Both Autechre and Warp Records are to be commended for offering an absurd variety of ways to listen to Oversteps. Vinyl, .mp3, 16-bit .wav, 24-bit .wav and CD. Since 320kbs is how most of my music ends up, I only spent ten dollars. I still feel a bit weird about that, since I have every other available CD release sitting on the shelf behind me. I know it’s the future and all, but I still feel a pang of regret, like something has been lost.
There are few regrets on Oversteps – it’s a little bit old, a little bit new. As I’ve mentioned before, the key to each Autechre release are their cover art. A black circle, clean upon first glance but on closer examination appears to be a bit smeared. A mighty grey san serif runs in the left-hand corner, top to bottom, with their name half-eaten by the black stamp.
Music For Infants: My preliminary field notes indicate that babies, by and large, don’t give a shit about music.
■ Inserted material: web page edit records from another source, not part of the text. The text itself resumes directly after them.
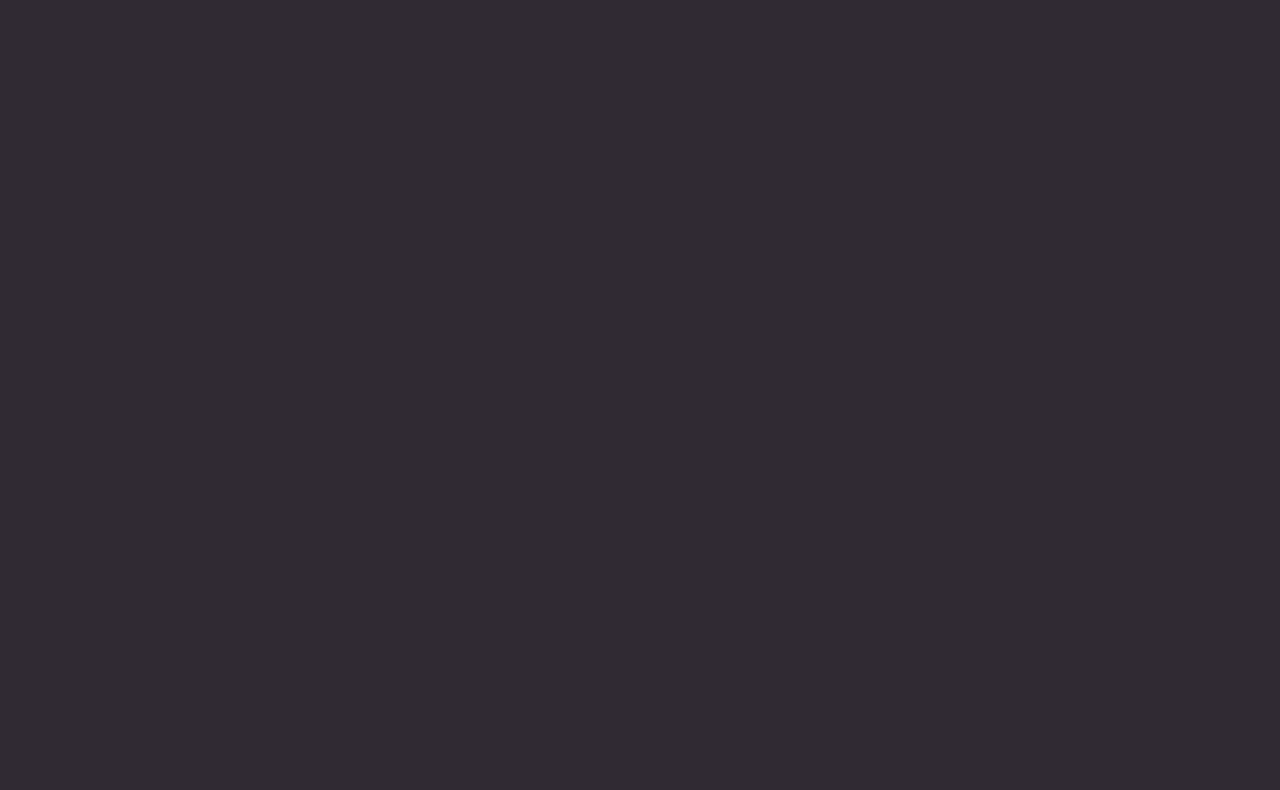
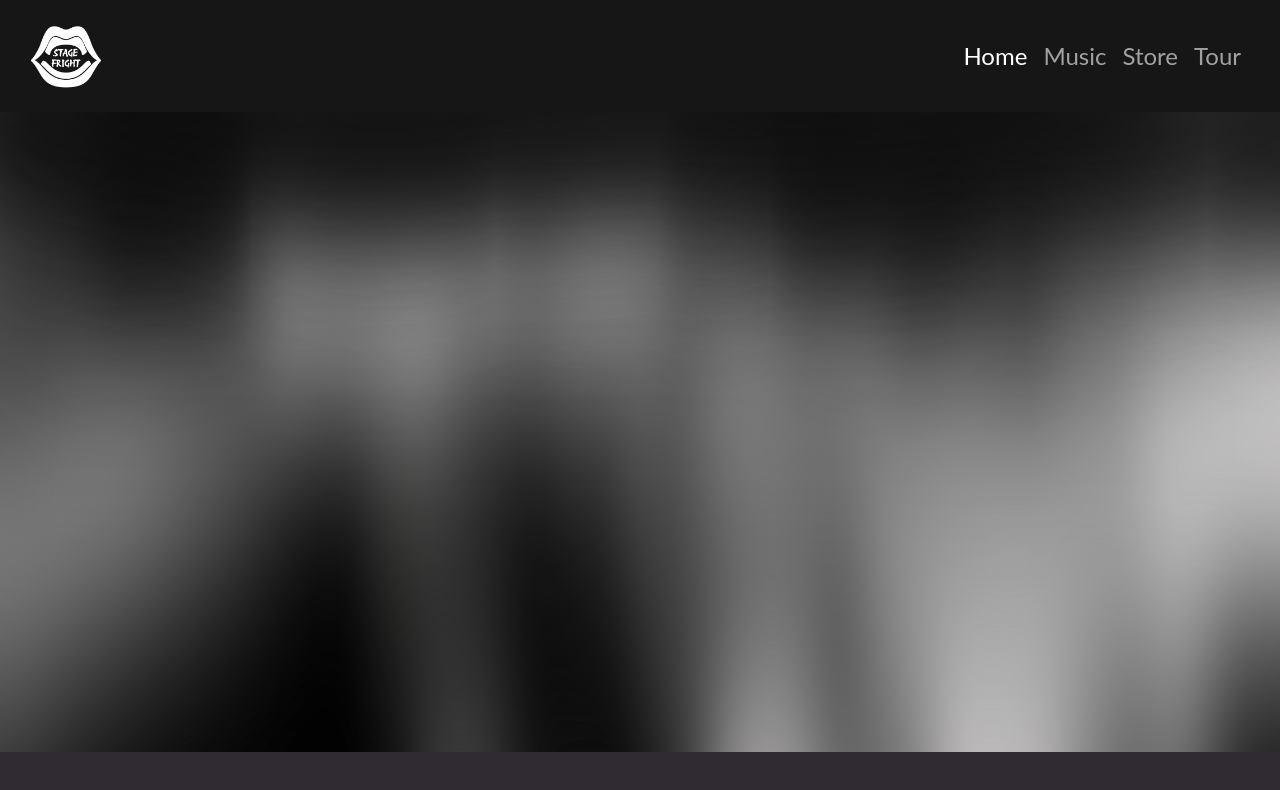
Before and after one commit to fccc-sd/web-team-mason-nathan-skylar-xander, a plain HTML site: page index.html in a window 1280 px wide. Drawn offline with Linux system fonts and the light colour scheme.

Commit message:
pushed main

```diff
--- a/css/style.css
+++ b/css/style.css
@@ -0,0 +1,12 @@
+*{
+    margin: 0;
+    padding: 0;
+}
+
+body{
+    padding-top: 112px;
+}
+
+.navbar-main{
+    font-size: 1.5em !important;
+}
--- a/index.html
+++ b/index.html
@@ -9,6 +9,38 @@
         <title>Stage Fright</title>
     </head>
     <body>
+        <nav class="navbar navbar-expand-lg fixed-top navbar-dark bg-dark" style="padding-top: 1em; padding-bottom: 1em;">
+            <div class="container-fluid">
+                <a class="navbar-brand" href="#">
+                    <img src="images/stage fright.png" alt="logo" width="70" height="70">
+                </a>
+                <button class="navbar-toggler" type="button" data-bs-toggle="collapse" data-bs-target="#navbarSupportedContent" aria-controls="navbarSupportedContent" aria-expanded="false" aria-label="Toggle navigation">
+                    <span class="navbar-toggler-icon"></span>
+                </button>
+                <div class="collapse navbar-collapse" id="navbarSupportedContent">
+                    <ul class="navbar-nav ml-auto navbar-main">
+                        <li class="nav-item">
+                            <a class="nav-link active" aria-current="page" href="#">Home</a>
+                        </li>
+                        <li class="nav-item">
+                            <a class="nav-link" href="pages/music.html">Music</a>
+                        </li>
+                        <li class="nav-item">
+                            <a class="nav-link" href="pages/store.html">Store</a>
+                        </li>
+                        <li class="nav-item">
+                            <a class="nav-link" href="pages/tour.html">Tour</a>
+                        </li>
+                    </ul>
+                </div>
+            </div>
+        </nav>
+
+        <div class="container-fluid" style="padding: 0; min-width: 100%;">
+            <img src="images/main-bg.jpg" alt="background" class="img-fluid">
+        </div>
+
+
         <script src="js/bootstrap.bundle.js"></script>
     </body>
 </html>
```
Also changed, not shown: images/main-bg.jpg (added), images/stage fright.png (added).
However, there are two exceptions in Vashti Bunyan and David Tibet, particularly Sleep Has His House. Weirds me the hell out, it does. Not because Sleep is a bad album, or because it is rightfully considered one of Current 93‘s finest works and this indicates supernatural prescience, but because it’s about a dead father, sung by his living son.
But it soothes the savage beast, and so I worry not.
This past year was one of preparation and rediscovery. Health and Death and yet another triumphant Boredoms experience. Throbbing Gristle, set in motion during my own infancy, played “Discipline” in an old Masonic Temple and drew a circle around what I imagined my youth to be. Will Oldham demonstrated extreme American exceptionalism while millions inexplicably mourned a dead pedophile; Antony showed an overwhelming capacity for international superstardom, hemmed in only by being a beautiful woman who doesn’t look like one. Continue reading →
This tour-only CD is going for 50 something bucks on ebay.
It’s more than respectable, but there are very few records worth 50 dollars. It’s a bit surprising that physical digital media would be so valued at this point, but maybe there’s something magical in the air? They played Cochella, after all, so weirdness is definitely afoot during this time of great reformations.
Perhaps it’s time to finally sell that signed copy of Dreams Less Sweet. Continue reading →